coronary intervention with drug-eluting stents.
Beta-blockers are considered first-line therapy because of their negative chronotropic and inotropic effects and because of the reduction in sympathetic drive (exertion or stress-induced).
Calcium-channel blockers may offer additional benefit by reducing concomitant vasospasm. Ivabradine, by reduction of the heart rate via specific inhibition of If ion channels, might be considered in place of or together with a lower dose of beta-blockers and calcium-channel blockers.
Aggressive risk factor modification is recommended due to the inherent risk of the MB inducing atherosclerosis. Antiplatelet therapy should be considered when subclinical atherosclerosis is
Pure vasodilators such as nitroglycerin are not indicated because they can worsen symptoms due to the increased systolic compression of the tunneled artery, tachycardia and proximal
vessel dilation, all of which may aggravate the flow reversal in the proximal coronary segment to MB.
Patients who are refractory to maximal medical treatment may benefit from other therapeutic approaches including stents, minimally invasive coronary artery bypass grafting or surgical
R. Rubinshtein et al explored the relation between the presence of isolated MB (no prior history of coronary artery disease) and subsequent adverse cardiac events in symptomatic patients
referred for coronary computed tomography angiography (CCTA). Outcomes were compared between patients with MB versus those without MB using the Cox models. They did not find a significant association between MB on CCTA and increased risk for CV death or MI during six years of follow-up.
Survival free of CV death or non-fatal MI in relation to the presence of MB among 334 patients with chest pain but without obstructive CAD.
Source: European Heart Journal – Cardiovascular Imaging (2013) 14, 579–585
The data about CV death and MI were confirmed by S. Hostiuc et al in a recent meta-analysis of 21 relevant studies. Nonetheless they showed an association between MB and an increased risk
of major cardiovascular events (MACE) OR=1.52 and myocardial ischemia OR=3.0.
Returning to the case
Recent non-invasive coronary imaging tests such as CCTA identify myocardial bridging as a common finding, apparently conveying a benign prognosis in most patients. In the case of this 64-year-old applicant without obstructive lesions of coronary arteries by angiography, there was no objective sign of myocardial ischemia, but he was symptomatic, showing there is slightly greater suspicion of hemodynamic effects of MB. With proper medical treatment he is now asymptomatic, and we anticipate a low to low-moderate extra mortality risk.
JDS Sara et al The Prevalence of Myocardial Bridging Associated with Coronary Endothelial Dysfunction in Patients with Chest Pain and Non-Obstructive Coronary Artery Disease. EuroIntervention 2019; Jaa-506 2019, doi: 10.4244/EIJ-D-18-00920
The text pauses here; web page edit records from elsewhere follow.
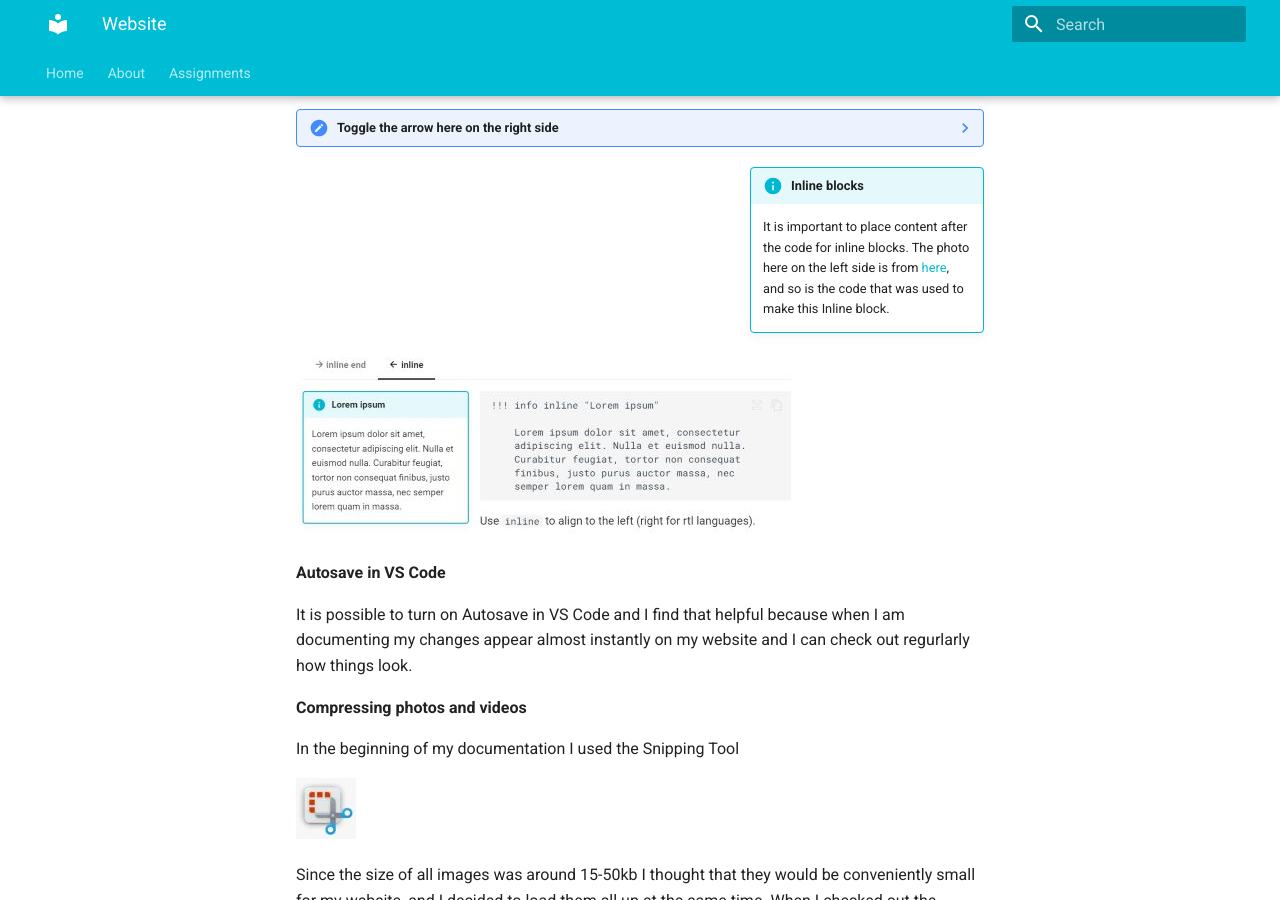
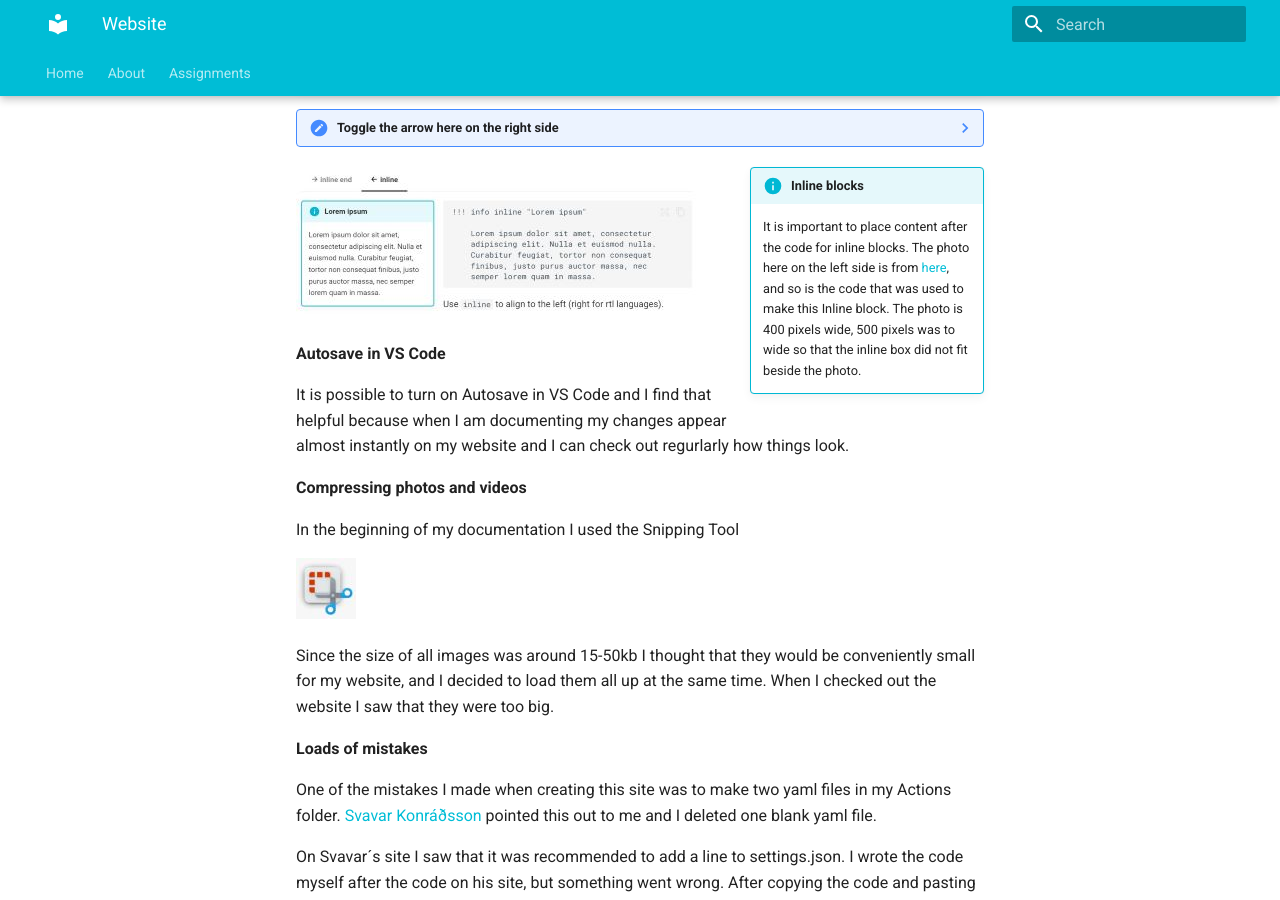
Before and after one commit to OlofH2/Before-Fab-Academy, an MkDocs documentation site: the page built from docs/Website.md, in a window 1280 px wide and 900 px high, scrolled down 1545 px. Built offline with MkDocs 1.6.1 and Material for MkDocs 9.7.7, drawn with Linux system fonts in a browser that asks for light colours.

Commit message:
Photo with inline box fitted again

```diff
--- a/docs/Website.md
+++ b/docs/Website.md
@@ -38,9 +38,9 @@ I saw that [Svavar Konráðsson](https://fabacademy.org/2023/labs/isafjordur/stu
 
 !!! info inline end "Inline blocks"
 
-    It is important to place content after the code for inline blocks. The photo here on the left side is from [here](https://squidfunk.github.io/mkdocs-material/reference/admonitions/), and so is the code that was used to make this Inline block.
+    It is important to place content after the code for inline blocks. The photo here on the left side is from [here](https://squidfunk.github.io/mkdocs-material/reference/admonitions/), and so is the code that was used to make this Inline block. The photo is 400 pixels wide, 500 pixels was to wide so that the inline box did not fit beside the photo.
 
-![Inline_Code](img/Inline_code_example500x188.jpg)
+![Inline_code](img/Inline_code_example_400x150.jpg)
 
 **Autosave in VS Code**
 
```
Also changed, not shown: docs/img/Inline_code_example_400x150.jpg (added).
R.Rubinshtein et al Long-term Prognosis and Outcome in Patients with a Chest Pain Syndrome and Myocardial Bridging: a 64-slice Coronary Computed Tomography Angiography Study European Heart Journal – Cardiovascular Imaging (2013) 14, 579–585.
P.Sorajja et al Myocardial Bridging of the Coronary Arteries Uptodate (last accessed 05/10/2019).
S.M Yuan et al Myocardial Bridging Braz J Cardiovasc Surg 2016;31(1):60-2.
AG Monroy-Gonzalez Myocardial Bridging of the Left Anterior Descending Coronary Artery Associated with Reduced Myocardial Perfusion Reserve: a 13N-ammonia PET Study The International Journal of Cardiovascular Imaging (2019) 35:375–382.
S. Hostiuc Cardiovascular Consequences of Myocardial Bridging: A Meta-Analysis and Meta-Regression Scientific Reports | 7: 14644 | DOI:10.1038/s41598-017-13958-0
MT Corban et al Myocardial Bridging Contemporary Understanding of Pathophysiology with Implications for Diagnostic and Therapeutic Strategies JACC 2014;63:2346–55.
G. Tarantini et al Left Anterior Descending Artery Myocardial Bridging A Clinical Approach JACC 2016;68:2887-99.
Lozano et al Long-Term Prognosis of Patients with Myocardial Bridge and Angiographic Milking of the Left Anterior Descending Coronary Artery Rev Esp Cardiol 2002;55(4):359-64.